Add Flare to Fall Arrangements with Chinese Lanterns

Share the flowers!

Like tiny, orange paper lanterns strung together along a stem, the hanging fruit of the Physalis alkekeng, (called Chinese lanterns, winter cherry or Japanese lantern) will light up a bouquet of autumn flowers. These uniquely shaped plants offer a wonderful harvest look to any arrangement and are fun to tuck into a vase or add along the edges of a table or wreath. In great fall colors like burnt umber and pumpkin orange, these long-lasting stems are the perfect choice for an autumnal bouquet.

Native to parts of southern Europe, Asia and the islands of Japan, the Chinese lantern is a perennial plant that grows 1-2 feet tall. Small, white flowers, when fertilized, develop into a tomatillo-like fruit. The papery covering hides a small firm fruit and is shaped like a hot air balloon. This deepens in color to a rich orange over time and each stem can have 3-6 fruits ripen at a time. As the plant ages and matures, the paper covering becomes delicate and can slowly dry in unique, lace-like patterns. Far from looking faded the way traditional blooms will after a time, these plants add a certain seasonality and can be pulled from the old arrangement and placed in a vase on their own as the evenings lengthen and the nights grow cooler.

Edible, as well as medicinal, the fruit of the Chinese lantern has been cultivated for many years around the globe and used as a sedative, diuretic and as an antiseptic. In Japan, the seeds of this plant are used as an offering during the Bon Festival, to help guide the souls of the departed. It is a very popular ornamental plant there in both gardens as well as in the traditional flower arranging art of Ikebana, which employs a minimalist approach to floral design. Clean lines, specific shapes and carefully chosen and placed blooms create the effects of this floral art, which has become a part of the culture of Japan and is believed to have origins dating back to the 6th century. The use of the Chinese lanterns in these traditional arrangements can add a specific “air” quality or be use to trail gently down the side of a container.

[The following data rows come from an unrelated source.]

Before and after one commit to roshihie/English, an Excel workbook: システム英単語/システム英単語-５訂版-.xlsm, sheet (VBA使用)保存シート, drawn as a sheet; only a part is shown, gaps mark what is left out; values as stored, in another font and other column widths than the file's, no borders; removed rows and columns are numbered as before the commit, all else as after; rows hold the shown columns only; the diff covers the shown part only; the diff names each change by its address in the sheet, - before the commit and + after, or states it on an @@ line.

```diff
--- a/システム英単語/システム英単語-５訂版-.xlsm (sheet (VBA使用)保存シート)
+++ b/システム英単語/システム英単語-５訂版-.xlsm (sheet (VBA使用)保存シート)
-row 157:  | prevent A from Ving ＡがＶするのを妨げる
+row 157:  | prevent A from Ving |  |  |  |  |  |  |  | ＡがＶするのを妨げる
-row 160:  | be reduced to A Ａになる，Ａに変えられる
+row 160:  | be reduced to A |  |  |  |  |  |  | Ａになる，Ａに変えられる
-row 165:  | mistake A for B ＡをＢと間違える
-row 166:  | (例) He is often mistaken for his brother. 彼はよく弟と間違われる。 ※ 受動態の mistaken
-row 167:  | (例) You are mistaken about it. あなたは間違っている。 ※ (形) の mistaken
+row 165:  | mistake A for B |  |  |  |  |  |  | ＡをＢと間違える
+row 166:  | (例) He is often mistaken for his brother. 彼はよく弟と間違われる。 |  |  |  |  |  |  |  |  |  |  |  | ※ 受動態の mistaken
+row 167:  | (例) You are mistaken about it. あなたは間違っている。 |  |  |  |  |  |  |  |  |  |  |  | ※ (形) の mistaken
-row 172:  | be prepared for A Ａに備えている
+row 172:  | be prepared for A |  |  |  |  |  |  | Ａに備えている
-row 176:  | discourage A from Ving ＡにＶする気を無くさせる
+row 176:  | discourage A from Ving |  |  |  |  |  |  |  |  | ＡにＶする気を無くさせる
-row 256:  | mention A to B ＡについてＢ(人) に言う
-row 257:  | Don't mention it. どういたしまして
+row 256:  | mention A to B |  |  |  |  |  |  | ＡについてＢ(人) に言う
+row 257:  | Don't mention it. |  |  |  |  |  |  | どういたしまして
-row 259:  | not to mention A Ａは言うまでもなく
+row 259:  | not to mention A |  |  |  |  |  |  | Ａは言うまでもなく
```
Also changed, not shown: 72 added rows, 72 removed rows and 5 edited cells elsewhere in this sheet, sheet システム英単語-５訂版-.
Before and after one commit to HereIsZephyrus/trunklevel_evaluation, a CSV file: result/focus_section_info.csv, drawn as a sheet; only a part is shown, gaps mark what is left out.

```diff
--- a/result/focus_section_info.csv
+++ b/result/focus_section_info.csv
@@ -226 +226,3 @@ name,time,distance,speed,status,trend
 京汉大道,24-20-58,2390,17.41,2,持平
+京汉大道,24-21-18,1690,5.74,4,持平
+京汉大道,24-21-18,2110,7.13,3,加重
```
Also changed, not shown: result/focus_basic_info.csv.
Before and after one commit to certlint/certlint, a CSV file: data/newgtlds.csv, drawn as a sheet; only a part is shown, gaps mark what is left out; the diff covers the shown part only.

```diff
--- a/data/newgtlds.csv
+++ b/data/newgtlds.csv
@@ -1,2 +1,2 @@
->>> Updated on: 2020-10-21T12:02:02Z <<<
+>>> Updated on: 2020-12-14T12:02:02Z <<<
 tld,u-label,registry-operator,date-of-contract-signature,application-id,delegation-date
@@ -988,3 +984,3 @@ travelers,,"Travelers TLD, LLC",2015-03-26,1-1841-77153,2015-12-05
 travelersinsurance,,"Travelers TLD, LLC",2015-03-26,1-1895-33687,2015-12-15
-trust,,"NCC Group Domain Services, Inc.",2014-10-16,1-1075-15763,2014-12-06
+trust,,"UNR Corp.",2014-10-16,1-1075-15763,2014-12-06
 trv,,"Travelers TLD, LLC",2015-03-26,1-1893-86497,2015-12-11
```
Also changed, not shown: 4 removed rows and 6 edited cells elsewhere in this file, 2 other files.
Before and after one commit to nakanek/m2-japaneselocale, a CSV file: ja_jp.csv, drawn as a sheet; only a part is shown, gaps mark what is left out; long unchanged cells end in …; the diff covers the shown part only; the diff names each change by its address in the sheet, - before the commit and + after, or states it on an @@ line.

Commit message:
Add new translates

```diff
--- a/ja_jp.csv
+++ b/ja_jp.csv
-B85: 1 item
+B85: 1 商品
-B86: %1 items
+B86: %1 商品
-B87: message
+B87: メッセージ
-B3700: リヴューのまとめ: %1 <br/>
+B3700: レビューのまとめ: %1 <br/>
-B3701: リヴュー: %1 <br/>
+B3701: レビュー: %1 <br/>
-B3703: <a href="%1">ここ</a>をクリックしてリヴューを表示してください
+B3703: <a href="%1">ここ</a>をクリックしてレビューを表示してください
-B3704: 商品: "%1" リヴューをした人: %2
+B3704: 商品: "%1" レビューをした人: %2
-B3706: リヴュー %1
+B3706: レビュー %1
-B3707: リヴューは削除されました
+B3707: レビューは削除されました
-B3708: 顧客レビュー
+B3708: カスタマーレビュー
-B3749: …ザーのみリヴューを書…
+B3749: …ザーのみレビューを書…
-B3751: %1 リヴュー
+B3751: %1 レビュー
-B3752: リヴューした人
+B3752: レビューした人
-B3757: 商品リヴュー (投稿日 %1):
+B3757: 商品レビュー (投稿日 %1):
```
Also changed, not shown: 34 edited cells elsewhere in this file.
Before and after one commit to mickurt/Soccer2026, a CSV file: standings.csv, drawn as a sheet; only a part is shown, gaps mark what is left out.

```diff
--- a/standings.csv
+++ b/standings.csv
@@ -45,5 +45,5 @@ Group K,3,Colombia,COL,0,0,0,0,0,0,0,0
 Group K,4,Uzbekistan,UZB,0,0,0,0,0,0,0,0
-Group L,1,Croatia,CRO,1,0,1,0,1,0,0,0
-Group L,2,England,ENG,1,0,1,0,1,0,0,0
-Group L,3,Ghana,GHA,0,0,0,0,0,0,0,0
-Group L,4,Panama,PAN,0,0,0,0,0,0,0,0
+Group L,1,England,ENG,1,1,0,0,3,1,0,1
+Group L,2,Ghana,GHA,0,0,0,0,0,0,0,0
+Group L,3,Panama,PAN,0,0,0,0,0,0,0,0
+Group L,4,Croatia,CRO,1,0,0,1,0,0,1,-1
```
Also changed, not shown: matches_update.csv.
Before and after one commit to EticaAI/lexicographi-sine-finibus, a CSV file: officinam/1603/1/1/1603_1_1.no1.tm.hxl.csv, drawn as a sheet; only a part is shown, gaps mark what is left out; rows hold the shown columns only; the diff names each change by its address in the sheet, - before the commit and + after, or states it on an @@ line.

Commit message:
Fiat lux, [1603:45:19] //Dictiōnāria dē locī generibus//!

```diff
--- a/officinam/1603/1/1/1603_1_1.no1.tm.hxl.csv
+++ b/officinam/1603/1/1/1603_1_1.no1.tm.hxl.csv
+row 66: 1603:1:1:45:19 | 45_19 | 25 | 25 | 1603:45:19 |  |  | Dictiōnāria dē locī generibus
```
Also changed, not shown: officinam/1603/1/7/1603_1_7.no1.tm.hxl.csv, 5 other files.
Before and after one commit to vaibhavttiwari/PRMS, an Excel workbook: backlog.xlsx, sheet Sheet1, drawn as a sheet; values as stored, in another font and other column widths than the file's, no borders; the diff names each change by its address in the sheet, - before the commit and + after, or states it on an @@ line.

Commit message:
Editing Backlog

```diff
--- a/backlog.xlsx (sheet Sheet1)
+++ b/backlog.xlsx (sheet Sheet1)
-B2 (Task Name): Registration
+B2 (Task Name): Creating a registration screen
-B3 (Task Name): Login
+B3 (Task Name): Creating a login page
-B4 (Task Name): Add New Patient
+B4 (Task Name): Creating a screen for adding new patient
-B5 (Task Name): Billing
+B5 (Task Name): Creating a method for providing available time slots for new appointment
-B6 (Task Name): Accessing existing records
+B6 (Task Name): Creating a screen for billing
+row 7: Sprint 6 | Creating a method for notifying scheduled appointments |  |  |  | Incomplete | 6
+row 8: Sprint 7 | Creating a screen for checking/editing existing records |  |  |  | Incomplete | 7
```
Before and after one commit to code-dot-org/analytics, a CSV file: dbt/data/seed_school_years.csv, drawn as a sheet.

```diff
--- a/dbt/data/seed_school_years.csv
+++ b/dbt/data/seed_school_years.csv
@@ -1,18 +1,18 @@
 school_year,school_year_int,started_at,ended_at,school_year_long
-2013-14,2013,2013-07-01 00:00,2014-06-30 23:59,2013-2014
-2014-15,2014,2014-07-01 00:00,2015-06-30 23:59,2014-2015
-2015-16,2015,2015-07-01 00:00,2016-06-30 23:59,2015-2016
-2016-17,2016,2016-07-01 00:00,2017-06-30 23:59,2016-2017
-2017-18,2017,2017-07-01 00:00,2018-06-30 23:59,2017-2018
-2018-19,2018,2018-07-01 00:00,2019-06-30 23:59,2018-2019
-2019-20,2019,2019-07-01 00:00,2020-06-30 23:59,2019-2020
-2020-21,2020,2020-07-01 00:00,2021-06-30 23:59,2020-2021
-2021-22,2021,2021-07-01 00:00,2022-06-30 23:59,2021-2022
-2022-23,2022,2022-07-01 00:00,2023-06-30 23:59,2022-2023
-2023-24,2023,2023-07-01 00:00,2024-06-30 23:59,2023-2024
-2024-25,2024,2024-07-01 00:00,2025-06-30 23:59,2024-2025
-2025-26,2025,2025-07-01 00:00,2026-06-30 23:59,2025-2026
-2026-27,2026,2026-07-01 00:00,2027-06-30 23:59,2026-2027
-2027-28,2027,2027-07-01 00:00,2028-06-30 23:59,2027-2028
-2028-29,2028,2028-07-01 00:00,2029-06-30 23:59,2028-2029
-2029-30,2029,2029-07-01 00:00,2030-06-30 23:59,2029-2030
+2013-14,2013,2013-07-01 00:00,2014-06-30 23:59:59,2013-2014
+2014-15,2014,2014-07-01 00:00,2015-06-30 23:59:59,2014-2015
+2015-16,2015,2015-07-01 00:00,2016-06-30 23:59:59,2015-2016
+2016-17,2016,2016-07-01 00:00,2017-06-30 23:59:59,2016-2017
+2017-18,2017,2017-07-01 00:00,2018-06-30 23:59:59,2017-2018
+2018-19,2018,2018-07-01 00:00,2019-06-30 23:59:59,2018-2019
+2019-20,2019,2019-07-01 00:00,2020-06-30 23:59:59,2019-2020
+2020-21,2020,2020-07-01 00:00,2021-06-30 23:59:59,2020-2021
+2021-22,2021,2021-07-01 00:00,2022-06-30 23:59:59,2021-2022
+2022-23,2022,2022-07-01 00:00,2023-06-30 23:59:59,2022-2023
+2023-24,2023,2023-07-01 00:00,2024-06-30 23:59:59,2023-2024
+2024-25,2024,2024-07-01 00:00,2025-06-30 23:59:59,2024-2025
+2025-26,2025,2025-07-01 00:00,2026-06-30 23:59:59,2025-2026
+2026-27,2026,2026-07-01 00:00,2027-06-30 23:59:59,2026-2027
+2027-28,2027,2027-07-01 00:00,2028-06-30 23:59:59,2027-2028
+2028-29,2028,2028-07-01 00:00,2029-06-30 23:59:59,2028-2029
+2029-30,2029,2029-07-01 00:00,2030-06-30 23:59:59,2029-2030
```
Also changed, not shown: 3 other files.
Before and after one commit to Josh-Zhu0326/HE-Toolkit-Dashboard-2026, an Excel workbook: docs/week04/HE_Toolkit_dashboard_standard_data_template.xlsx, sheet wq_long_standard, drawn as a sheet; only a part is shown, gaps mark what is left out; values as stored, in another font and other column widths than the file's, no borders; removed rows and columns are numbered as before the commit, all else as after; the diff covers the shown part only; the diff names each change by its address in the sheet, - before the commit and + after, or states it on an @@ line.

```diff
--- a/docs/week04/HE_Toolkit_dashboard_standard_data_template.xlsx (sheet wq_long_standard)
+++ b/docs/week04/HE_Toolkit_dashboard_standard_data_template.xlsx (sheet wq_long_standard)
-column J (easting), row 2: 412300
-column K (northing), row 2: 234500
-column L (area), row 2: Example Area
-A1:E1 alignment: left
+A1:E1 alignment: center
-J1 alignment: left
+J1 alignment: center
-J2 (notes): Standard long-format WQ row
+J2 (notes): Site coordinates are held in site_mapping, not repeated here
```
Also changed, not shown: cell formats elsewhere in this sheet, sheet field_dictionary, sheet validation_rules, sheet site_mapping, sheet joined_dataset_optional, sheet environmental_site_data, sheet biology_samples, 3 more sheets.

Chinese lanterns are available at your local florist through the middle of summer well into the first frosts of winter. Like leaves turning colors, choose stems that have some orange and some fruits that are still a bit green to experience the cycles of nature from the comfort of your kitchen table.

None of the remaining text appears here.